Start of Listed records
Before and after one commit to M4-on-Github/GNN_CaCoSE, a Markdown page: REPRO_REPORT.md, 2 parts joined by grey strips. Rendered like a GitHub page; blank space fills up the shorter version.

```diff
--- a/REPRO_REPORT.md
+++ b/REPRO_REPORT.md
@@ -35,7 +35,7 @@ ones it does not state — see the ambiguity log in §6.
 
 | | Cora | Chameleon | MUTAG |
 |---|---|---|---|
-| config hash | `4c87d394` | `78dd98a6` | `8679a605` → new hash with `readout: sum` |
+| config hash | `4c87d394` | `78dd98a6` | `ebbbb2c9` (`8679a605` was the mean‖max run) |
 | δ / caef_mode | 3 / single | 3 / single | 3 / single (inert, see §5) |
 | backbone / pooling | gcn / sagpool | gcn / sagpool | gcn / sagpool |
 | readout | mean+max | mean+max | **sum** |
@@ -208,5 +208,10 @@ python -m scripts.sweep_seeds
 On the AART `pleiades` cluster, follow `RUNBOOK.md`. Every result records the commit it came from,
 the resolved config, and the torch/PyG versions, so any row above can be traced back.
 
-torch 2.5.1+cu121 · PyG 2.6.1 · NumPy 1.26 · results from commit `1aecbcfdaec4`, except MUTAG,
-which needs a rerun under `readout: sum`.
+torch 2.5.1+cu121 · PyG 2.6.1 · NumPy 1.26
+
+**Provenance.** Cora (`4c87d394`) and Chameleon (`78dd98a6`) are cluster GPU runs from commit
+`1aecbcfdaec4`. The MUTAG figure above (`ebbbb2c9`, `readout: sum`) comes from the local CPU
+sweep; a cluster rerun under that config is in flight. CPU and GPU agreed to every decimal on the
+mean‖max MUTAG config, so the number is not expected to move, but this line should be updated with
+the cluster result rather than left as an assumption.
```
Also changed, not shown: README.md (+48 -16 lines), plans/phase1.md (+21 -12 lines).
End of Listed records
Go through the records above and return each line in which the word "mean" occurs.

+| config hash | `4c87d394` | `78dd98a6` | `ebbbb2c9` (`8679a605` was the mean‖max run) |
 | readout | mean+max | mean+max | **sum** |
+mean‖max MUTAG config, so the number is not expected to move, but this line should be updated with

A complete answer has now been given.